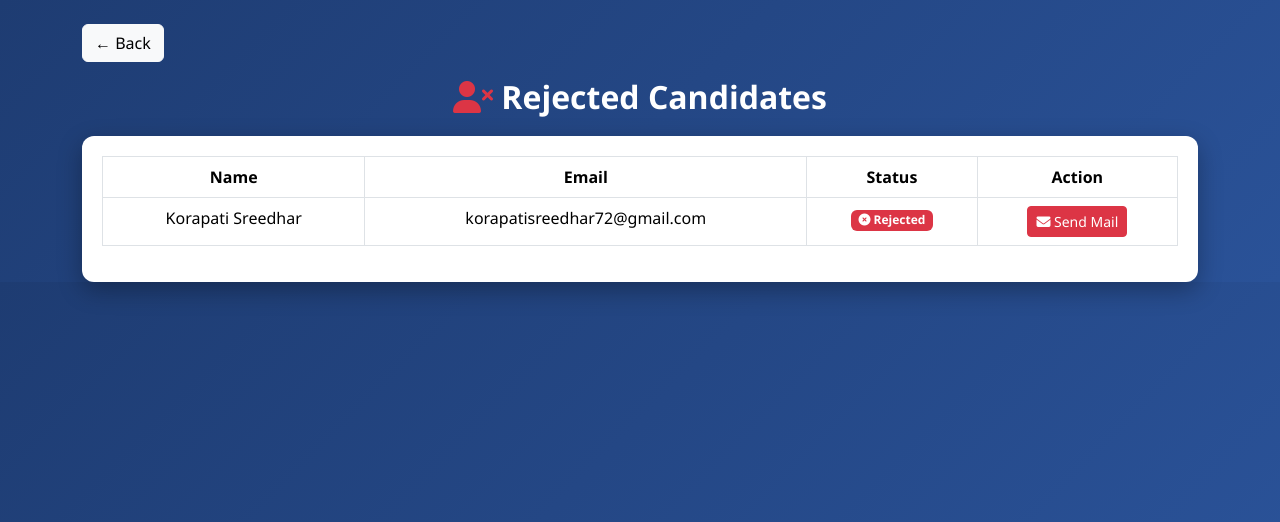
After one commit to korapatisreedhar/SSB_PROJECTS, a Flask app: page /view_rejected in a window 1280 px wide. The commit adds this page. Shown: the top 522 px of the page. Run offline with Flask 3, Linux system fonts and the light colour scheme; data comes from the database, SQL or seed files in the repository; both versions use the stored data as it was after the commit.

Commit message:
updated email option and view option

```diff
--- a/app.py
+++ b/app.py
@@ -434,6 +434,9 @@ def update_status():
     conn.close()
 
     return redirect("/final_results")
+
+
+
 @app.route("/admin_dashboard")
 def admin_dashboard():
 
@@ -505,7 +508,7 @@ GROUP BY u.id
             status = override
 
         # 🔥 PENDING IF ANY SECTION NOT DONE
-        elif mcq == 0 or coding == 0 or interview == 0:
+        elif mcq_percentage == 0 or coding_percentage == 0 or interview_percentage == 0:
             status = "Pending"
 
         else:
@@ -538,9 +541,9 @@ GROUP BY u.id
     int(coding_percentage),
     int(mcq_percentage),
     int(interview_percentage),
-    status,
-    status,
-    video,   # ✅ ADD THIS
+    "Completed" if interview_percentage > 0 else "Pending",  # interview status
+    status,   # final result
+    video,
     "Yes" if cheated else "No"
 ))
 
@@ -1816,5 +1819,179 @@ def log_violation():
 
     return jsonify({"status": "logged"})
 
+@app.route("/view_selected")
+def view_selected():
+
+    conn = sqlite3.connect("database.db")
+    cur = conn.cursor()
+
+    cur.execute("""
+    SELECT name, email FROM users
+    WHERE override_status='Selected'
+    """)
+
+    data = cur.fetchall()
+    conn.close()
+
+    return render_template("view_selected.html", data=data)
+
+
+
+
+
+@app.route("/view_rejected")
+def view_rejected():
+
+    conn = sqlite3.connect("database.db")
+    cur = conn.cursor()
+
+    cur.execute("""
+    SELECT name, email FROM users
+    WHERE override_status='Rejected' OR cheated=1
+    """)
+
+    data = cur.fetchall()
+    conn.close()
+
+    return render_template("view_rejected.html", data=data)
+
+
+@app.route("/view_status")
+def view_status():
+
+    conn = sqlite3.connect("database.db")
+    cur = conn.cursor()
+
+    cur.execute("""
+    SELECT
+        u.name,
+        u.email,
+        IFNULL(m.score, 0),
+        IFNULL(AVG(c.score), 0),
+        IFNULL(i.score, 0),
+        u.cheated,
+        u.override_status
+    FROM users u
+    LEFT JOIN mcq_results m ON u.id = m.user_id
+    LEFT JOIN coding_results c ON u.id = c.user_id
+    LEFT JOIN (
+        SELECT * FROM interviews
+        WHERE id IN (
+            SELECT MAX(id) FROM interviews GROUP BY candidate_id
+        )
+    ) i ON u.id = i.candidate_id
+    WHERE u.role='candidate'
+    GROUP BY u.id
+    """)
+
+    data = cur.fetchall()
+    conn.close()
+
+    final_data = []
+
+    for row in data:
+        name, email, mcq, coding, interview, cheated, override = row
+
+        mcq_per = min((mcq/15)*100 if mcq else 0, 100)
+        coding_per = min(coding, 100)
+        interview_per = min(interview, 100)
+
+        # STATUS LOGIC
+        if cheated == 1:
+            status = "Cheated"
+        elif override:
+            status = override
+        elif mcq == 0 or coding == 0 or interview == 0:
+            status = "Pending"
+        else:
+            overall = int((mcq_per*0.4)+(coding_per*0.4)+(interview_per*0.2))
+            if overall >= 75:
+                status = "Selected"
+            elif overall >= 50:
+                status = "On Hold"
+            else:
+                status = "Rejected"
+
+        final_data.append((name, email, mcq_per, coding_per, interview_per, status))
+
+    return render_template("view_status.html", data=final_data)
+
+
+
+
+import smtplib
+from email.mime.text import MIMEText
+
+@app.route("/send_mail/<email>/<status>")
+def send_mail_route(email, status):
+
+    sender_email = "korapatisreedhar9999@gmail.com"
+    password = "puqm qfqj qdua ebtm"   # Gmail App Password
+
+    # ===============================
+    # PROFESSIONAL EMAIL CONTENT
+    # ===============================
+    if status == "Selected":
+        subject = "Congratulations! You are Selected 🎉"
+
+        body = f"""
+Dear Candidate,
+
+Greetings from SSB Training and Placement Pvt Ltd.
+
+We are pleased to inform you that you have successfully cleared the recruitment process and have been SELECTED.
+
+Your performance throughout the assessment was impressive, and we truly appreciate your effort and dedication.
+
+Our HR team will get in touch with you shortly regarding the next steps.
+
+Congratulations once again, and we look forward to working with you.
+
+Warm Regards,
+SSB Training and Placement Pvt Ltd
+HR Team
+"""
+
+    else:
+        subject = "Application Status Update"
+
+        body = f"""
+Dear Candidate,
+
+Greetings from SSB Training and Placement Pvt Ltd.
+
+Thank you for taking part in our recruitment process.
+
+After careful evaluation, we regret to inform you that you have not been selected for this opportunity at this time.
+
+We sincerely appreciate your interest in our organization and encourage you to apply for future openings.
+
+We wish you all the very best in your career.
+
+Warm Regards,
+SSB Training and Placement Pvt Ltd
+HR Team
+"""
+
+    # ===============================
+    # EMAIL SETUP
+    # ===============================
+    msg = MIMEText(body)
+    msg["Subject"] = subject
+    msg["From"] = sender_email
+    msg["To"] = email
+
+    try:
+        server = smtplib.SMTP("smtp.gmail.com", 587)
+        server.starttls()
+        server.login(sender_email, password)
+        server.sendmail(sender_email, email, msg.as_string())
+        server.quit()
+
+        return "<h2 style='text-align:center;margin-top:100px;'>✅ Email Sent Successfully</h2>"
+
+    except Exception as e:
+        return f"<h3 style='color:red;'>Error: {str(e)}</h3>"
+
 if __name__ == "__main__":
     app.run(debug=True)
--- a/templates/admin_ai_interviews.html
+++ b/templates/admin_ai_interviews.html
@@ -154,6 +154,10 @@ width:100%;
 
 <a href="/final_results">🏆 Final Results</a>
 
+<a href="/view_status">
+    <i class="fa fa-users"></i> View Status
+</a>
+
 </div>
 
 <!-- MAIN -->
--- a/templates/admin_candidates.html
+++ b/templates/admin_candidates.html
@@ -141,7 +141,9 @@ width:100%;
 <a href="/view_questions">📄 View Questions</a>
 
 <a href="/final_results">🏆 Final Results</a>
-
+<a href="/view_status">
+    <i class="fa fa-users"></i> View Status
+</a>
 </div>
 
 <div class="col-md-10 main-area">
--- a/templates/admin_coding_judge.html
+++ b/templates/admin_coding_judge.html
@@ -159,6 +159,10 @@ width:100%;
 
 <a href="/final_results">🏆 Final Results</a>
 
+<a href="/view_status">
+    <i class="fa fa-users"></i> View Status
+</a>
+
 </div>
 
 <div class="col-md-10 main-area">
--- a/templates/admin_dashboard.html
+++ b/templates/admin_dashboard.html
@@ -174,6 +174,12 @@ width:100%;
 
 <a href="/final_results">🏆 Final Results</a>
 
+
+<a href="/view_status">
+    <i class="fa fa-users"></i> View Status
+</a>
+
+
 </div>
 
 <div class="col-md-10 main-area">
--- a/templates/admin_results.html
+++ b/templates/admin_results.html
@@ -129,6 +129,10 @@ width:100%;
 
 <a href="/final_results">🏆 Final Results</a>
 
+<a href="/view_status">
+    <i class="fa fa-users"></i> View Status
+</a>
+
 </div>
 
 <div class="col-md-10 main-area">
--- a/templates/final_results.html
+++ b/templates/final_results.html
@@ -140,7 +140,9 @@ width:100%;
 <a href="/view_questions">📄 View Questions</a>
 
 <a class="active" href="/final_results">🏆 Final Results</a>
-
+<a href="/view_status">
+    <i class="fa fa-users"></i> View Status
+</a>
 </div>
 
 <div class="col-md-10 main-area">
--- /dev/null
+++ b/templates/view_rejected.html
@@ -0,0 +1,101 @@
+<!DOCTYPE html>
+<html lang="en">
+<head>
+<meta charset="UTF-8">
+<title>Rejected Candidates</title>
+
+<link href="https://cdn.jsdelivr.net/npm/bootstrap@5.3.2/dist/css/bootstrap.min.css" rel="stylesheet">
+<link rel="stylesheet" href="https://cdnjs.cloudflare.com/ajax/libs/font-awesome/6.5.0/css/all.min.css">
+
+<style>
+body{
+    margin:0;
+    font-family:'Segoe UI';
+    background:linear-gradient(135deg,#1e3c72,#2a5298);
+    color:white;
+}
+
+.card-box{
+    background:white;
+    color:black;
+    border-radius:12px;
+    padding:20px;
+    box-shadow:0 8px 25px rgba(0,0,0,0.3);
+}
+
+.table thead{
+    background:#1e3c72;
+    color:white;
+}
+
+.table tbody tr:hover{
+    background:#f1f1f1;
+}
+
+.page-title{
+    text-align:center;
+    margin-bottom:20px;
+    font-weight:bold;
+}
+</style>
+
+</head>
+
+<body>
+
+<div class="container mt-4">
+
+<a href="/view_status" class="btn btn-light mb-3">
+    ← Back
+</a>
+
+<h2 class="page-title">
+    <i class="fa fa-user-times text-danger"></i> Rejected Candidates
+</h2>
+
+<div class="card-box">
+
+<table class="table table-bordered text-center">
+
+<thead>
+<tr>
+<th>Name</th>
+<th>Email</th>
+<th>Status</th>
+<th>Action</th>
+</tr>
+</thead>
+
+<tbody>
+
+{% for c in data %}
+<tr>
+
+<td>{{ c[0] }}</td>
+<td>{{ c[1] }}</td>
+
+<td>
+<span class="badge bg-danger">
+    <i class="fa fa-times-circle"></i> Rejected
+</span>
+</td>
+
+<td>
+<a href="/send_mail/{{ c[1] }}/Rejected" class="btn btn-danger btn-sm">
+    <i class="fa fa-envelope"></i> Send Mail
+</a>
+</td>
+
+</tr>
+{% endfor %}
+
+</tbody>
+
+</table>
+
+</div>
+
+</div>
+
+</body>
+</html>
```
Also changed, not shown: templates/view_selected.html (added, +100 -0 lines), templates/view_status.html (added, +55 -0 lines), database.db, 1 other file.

★ ★ ★ ★

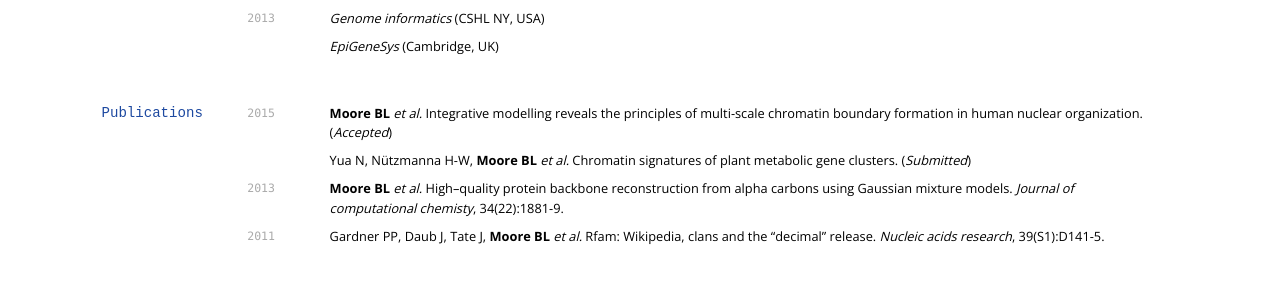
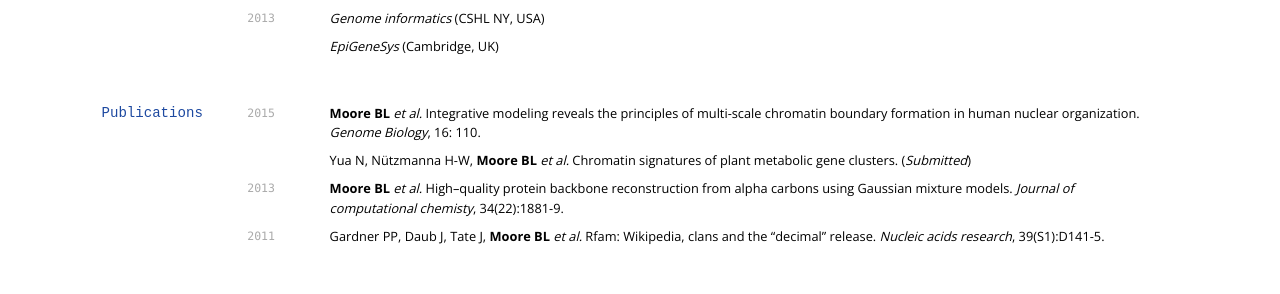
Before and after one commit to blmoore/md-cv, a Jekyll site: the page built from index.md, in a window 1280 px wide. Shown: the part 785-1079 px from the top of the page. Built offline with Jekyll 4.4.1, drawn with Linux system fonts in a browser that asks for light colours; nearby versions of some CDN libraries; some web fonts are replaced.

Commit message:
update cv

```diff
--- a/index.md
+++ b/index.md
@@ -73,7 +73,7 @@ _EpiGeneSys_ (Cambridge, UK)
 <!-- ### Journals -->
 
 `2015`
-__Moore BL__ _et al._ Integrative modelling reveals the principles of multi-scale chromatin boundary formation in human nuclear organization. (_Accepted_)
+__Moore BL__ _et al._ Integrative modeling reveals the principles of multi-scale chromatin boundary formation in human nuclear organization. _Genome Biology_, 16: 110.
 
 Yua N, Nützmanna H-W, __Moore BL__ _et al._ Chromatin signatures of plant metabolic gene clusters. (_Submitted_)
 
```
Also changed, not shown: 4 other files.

★ ★ ★ ★

TASK DETAILS: Your answer should be a single number: the count of lines above with the word "scale".

SOLVED EXERCISE: 2